This year, the total global revenue is estimated to hit nearly US$700 million. By 2020, the figure is predicted to reach close to US$1.5 billion.
In addition, eSports is expected to reach a global audience of 385 million this year, according to Newzoo. And the figure is set to grow to 589 million in 2020. That's a lot of eyeballs for potential advertisers.
The eSports athletes themselves are becoming superstars. For example, South Korea's legendary LOL player Faker (Lee Sang Hyeok) is said to be paid up to US$2.6 million a year, with fans chasing him for autographs and selfies.
Perhaps the biggest step yet towards mainstream recognition is that eSports will be an official medal sport at the 2022 Asian Games in Hangzhou, China.
However, the move prompted much scorn and outrage among sports fans. The phrase "eSports athlete" is the ultimate oxymoron, many feel.
This is understandable, as most people's stereotype of a gamer is some acne-faced lazy nerd slouching in front of a computer monitor banging on a keyboard and moving a mouse.
To equate these gamers to athletes like Usain Bolt and Michael Phelps is utter blasphemy.
But research done last year by German Sport University Cologne on eSports athletes found that they are exposed to the same level of physical strain as normal athletes.
Researchers noted that the speed of hand-eye coordination needed for professional eSports was something not observed in other sports, not even table tennis. It was found to be around four times faster than an average person.
The research also found that the amount of stress hormone cortisol produced during eSports games was around the same level as that of a racing driver. No wonder I always feel tired after each gaming session.
Not all sports are the same. Bowling, snooker and darts have also struggled to gain recognition as being real sports, as they lack the physicality of swimming or football.
But the lack of extreme physicality does not equate to being a lesser sport.
Sports is more than just muscle and power. It is also about finesse, skills and strategy. These are traits that eSports, bowling and snooker all share.
So, it is about time that we recognise eSports as a sport, and its athletes as real athletes.
Who knows? Perhaps Singapore might just get another Asian Games gold medal with an eSports athlete in 2022.
A version of this article appeared in the print edition of The Straits Times on August 30, 2017, with the headline 'eSports and its athletes deserve more recognition'. Print Edition | Subscribe

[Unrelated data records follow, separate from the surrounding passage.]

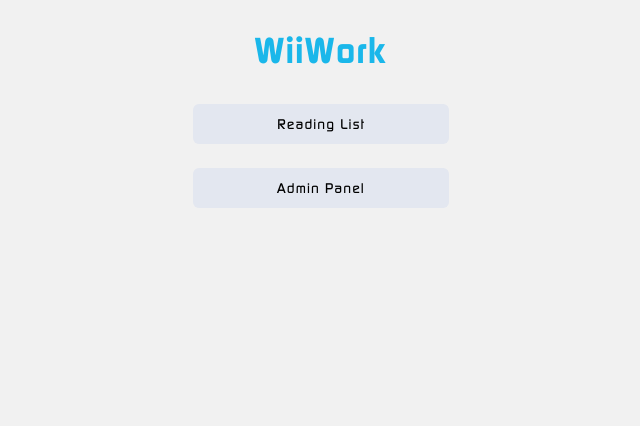
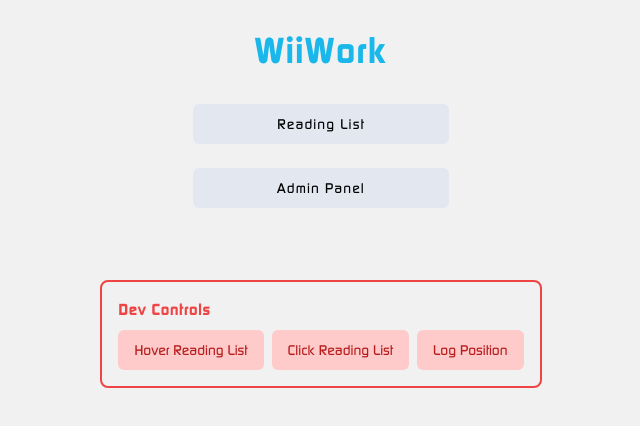
Before and after one commit to Alezander9/WiiWork, a React (Vite) app: page / in a window 1280 px wide. Shown: the top 426 px of the page, without its empty margins (319-959 px from the left). Built offline with nearby package versions, Linux system fonts and the light colour scheme.

Commit message:
feat: implement zustand-HOC hybrid component for UI elements so that they can be interacted with by either an Agent or a User identically

```diff
--- a/package.json
+++ b/package.json
@@ -19,7 +19,8 @@
     "react-dom": "^19.0.0",
     "react-router-dom": "^7.1.5",
     "tailwind-merge": "^3.0.1",
-    "tailwindcss-animate": "^1.0.7"
+    "tailwindcss-animate": "^1.0.7",
+    "zustand": "^5.0.3"
   },
   "devDependencies": {
     "@eslint/js": "^9.19.0",
--- /dev/null
+++ b/src/components/agent/AgentButton.tsx
@@ -0,0 +1,4 @@
+import { Button } from "@/components/ui/button";
+import { withAgentControl } from "./withAgentControl";
+
+export const AgentButton = withAgentControl(Button);
--- /dev/null
+++ b/src/components/agent/withAgentControl.tsx
@@ -0,0 +1,91 @@
+import { useEffect, useRef, ComponentType } from "react";
+import { useAgentStore } from "@/stores/agentStore";
+
+// Props that our HOC will inject
+interface AgentProps {
+  onClick?: () => void;
+  className?: string;
+}
+
+// Props that the HOC needs
+interface AgentControlProps {
+  controlId: string;
+  onUniversalClick?: () => void;
+}
+
+export function withAgentControl<T extends AgentProps>(
+  WrappedComponent: ComponentType<T>
+) {
+  // Create a nice display name for dev tools
+  const displayName =
+    WrappedComponent.displayName || WrappedComponent.name || "Component";
+
+  function ComponentWithAgent(
+    props: Omit<T, keyof AgentProps> & AgentControlProps
+  ) {
+    const { controlId, onUniversalClick, ...componentProps } = props;
+    const elementRef = useRef<HTMLDivElement>(null);
+
+    const componentState = useAgentStore((state) => {
+      const status = state.components[controlId]?.state;
+      return status;
+    });
+
+    useEffect(() => {
+      if (!elementRef.current) return;
+
+      useAgentStore
+        .getState()
+        .registerComponent(
+          controlId,
+          elementRef as React.RefObject<HTMLElement>,
+          { click: onUniversalClick }
+        );
+
+      // Handle element resize
+      const resizeObserver = new ResizeObserver(() => {
+        useAgentStore.getState().updatePosition(controlId);
+      });
+
+      resizeObserver.observe(elementRef.current);
+
+      // Handle window resize
+      const handleWindowResize = () => {
+        useAgentStore.getState().updatePosition(controlId);
+      };
+
+      window.addEventListener("resize", handleWindowResize);
+
+      return () => {
+        resizeObserver.disconnect();
+        window.removeEventListener("resize", handleWindowResize);
+        useAgentStore.getState().unregisterComponent(controlId);
+      };
+    }, [controlId, onUniversalClick]);
+
+    // Prepare the props we want to inject
+    const agentProps = {
+      onClick: () =>
+        useAgentStore.getState().triggerInteraction(controlId, "click"),
+      "data-hovered": componentState?.isHovered,
+      className: `
+        ${(componentProps as any).className || ""}
+        ${componentState?.isHovered ? "hover" : ""}
+        ${componentState?.isPressed ? "active" : ""}
+      `,
+    };
+
+    return (
+      <div ref={elementRef}>
+        <WrappedComponent
+          {...(componentProps as unknown as T)}
+          {...agentProps}
+        />
+      </div>
+    );
+  }
+
+  ComponentWithAgent.displayName = `withAgent(${displayName})`;
+
+  return ComponentWithAgent;
+}
--- a/src/components/ui/button.tsx
+++ b/src/components/ui/button.tsx
@@ -1,8 +1,8 @@
-import * as React from "react"
-import { Slot } from "@radix-ui/react-slot"
-import { cva, type VariantProps } from "class-variance-authority"
-
-import { cn } from "@/lib/utils"
+import * as React from "react";
+import { Slot } from "@radix-ui/react-slot";
+import { cva, type VariantProps } from "class-variance-authority";
+import { cn } from "@/lib/utils";
+import { forwardRef } from "react";
 
 const buttonVariants = cva(
   "inline-flex items-center justify-center gap-2 whitespace-nowrap rounded-md text-sm font-medium ring-offset-background transition-colors focus-visible:outline-none focus-visible:ring-2 focus-visible:ring-ring focus-visible:ring-offset-2 disabled:pointer-events-none disabled:opacity-50 [&_svg]:pointer-events-none [&_svg]:size-4 [&_svg]:shrink-0",
@@ -31,26 +31,51 @@ const buttonVariants = cva(
       size: "default",
     },
   }
-)
+);
 
 export interface ButtonProps
   extends React.ButtonHTMLAttributes<HTMLButtonElement>,
     VariantProps<typeof buttonVariants> {
-  asChild?: boolean
+  asChild?: boolean;
+  "data-hovered"?: boolean;
 }
 
-const Button = React.forwardRef<HTMLButtonElement, ButtonProps>(
-  ({ className, variant, size, asChild = false, ...props }, ref) => {
-    const Comp = asChild ? Slot : "button"
+const Button = forwardRef<HTMLButtonElement, ButtonProps>(
+  (
+    {
+      className,
+      variant,
+      size,
+      asChild = false,
+      "data-hovered": hovered,
+      ...props
+    },
+    ref
+  ) => {
+    const Comp = asChild ? Slot : "button";
+
+    // Compute hover classes first
+    const hoverClasses = {
+      // Added ! to make these styles important
+      "!bg-wii-blue !text-white":
+        hovered && className?.includes("hover:bg-wii-blue"),
+      "!bg-wii-gray !text-white":
+        hovered && className?.includes("hover:bg-wii-gray"),
+    };
+
     return (
       <Comp
-        className={cn(buttonVariants({ variant, size, className }))}
+        className={cn(
+          buttonVariants({ variant, size }),
+          className, // Base classes
+          hoverClasses // Hover classes last to take precedence
+        )}
         ref={ref}
         {...props}
       />
-    )
+    );
   }
-)
-Button.displayName = "Button"
+);
+Button.displayName = "Button";
 
-export { Button, buttonVariants }
+export { Button, buttonVariants };
--- a/src/pages/WelcomePage.tsx
+++ b/src/pages/WelcomePage.tsx
@@ -1,5 +1,7 @@
+import { AgentButton } from "@/components/agent/AgentButton";
 import { Button } from "@/components/ui/button";
 import { useNavigate } from "react-router-dom";
+import { useAgentStore } from "@/stores/agentStore";
 
 export default function WelcomePage() {
   const navigate = useNavigate();
@@ -11,18 +13,65 @@ export default function WelcomePage() {
       </h1>
 
       <div className="flex flex-col items-center gap-6">
-        <Button
+        <AgentButton
+          controlId="reading-list-button"
+          onUniversalClick={() => {
+            console.log("Reading List clicked!");
+            navigate("/reading-list");
+          }}
           className="w-64 bg-wii-button-blue hover:bg-wii-blue text-black hover:text-white font-normal"
-          onClick={() => navigate("/reading-list")}
         >
           Reading List
-        </Button>
-        <Button
+        </AgentButton>
+
+        <AgentButton
+          controlId="admin-button"
+          onUniversalClick={() => {
+            console.log("Admin clicked!");
+            navigate("/admin");
+          }}
           className="w-64 bg-wii-button-blue hover:bg-wii-blue text-black hover:text-white font-normal"
-          onClick={() => navigate("/admin")}
         >
           Admin Panel
-        </Button>
+        </AgentButton>
+
+        {/* Dev Controls - styled distinctly */}
+        <div className="mt-12 p-4 border-2 border-red-500 rounded-lg">
+          <p className="text-red-500 font-bold mb-2">Dev Controls</p>
+          <div className="flex gap-2">
+            <Button
+              onClick={() => {
+                useAgentStore
+                  .getState()
+                  .triggerInteraction("reading-list-button", "hover");
+              }}
+              className="bg-red-200 hover:bg-red-300 text-red-700"
+            >
+              Hover Reading List
+            </Button>
+            <Button
+              onClick={() => {
+                useAgentStore
+                  .getState()
+                  .triggerInteraction("reading-list-button", "click");
+              }}
+              className="bg-red-200 hover:bg-red-300 text-red-700"
+            >
+              Click Reading List
+            </Button>
+            <Button
+              onClick={() => {
+                const position = useAgentStore
+                  .getState()
+                  .getComponentPosition("reading-list-button");
+                console.log("Reading List Button Position:", position);
+              }}
+              className="bg-red-200 hover:bg-red-300 text-red-700"
+            >
+              Log Position
+            </Button>
+          </div>
+        </div>
       </div>
     </div>
   );
--- /dev/null
+++ b/src/stores/agentStore.ts
@@ -0,0 +1,114 @@
+import { create } from "zustand";
+
+interface ComponentState {
+  isHovered: boolean;
+  isPressed: boolean;
+}
+
+interface ComponentPosition {
+  x: number;
+  y: number;
+  width: number;
+  height: number;
+}
+
+interface ComponentData {
+  state: ComponentState;
+  position: ComponentPosition | null;
+  handlers: {
+    click?: () => void;
+  };
+  ref: React.RefObject<HTMLElement>;
+}
+
+interface AgentStore {
+  components: {
+    [id: string]: ComponentData;
+  };
+  registerComponent: (
+    id: string,
+    ref: React.RefObject<HTMLElement>,
+    handlers: { click?: () => void }
+  ) => void;
+  unregisterComponent: (id: string) => void;
+  updatePosition: (id: string) => void;
+  triggerInteraction: (id: string, type: "click" | "hover") => void;
+  getComponentPosition: (id: string) => ComponentPosition | null;
+}
+
+export const useAgentStore = create<AgentStore>((set, get) => ({
+  components: {},
+
+  registerComponent: (id, ref, handlers) => {
+    set((state) => ({
+      components: {
+        ...state.components,
+        [id]: {
+          state: { isHovered: false, isPressed: false },
+          position: null,
+          handlers,
+          ref,
+        },
+      },
+    }));
+    // Initial position calculation
+    get().updatePosition(id);
+  },
+
+  unregisterComponent: (id) => {
+    set((state) => {
+      const newComponents = { ...state.components };
+      delete newComponents[id];
+      return { components: newComponents };
+    });
+  },
+
+  updatePosition: (id) => {
+    const component = get().components[id];
+    if (component?.ref?.current) {
+      const rect = component.ref.current.getBoundingClientRect();
+      set((state) => ({
+        components: {
+          ...state.components,
+          [id]: {
+            ...state.components[id],
+            position: {
+              x: rect.left + rect.width / 2, // center x
+              y: rect.top + rect.height / 2, // center y
+              width: rect.width,
+              height: rect.height,
+            },
+          },
+        },
+      }));
+    }
+  },
+
+  triggerInteraction: (id, type) => {
+    const component = get().components[id];
+    if (type === "click" && component?.handlers.click) {
+      component.handlers.click();
+    }
+    // Update component state
+    set((state) => {
+      return {
+        components: {
+          ...state.components,
+          [id]: {
+            ...state.components[id],
+            state: {
+              ...state.components[id].state,
+              isPressed: type === "click",
+              isHovered: type === "hover",
+            },
+          },
+        },
+      };
+    });
+  },
+
+  getComponentPosition: (id) => {
+    const component = get().components[id];
+    return component?.position || null;
+  },
+}));
```
Also changed, not shown: 1 other file (tests, documents, lock files or other folders).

We have been experiencing some problems with subscriber log-ins and apologise for the inconvenience caused. Until we resolve the issues, subscribers need not log in to access ST Digital articles. But a log-in is still required for our PDFs.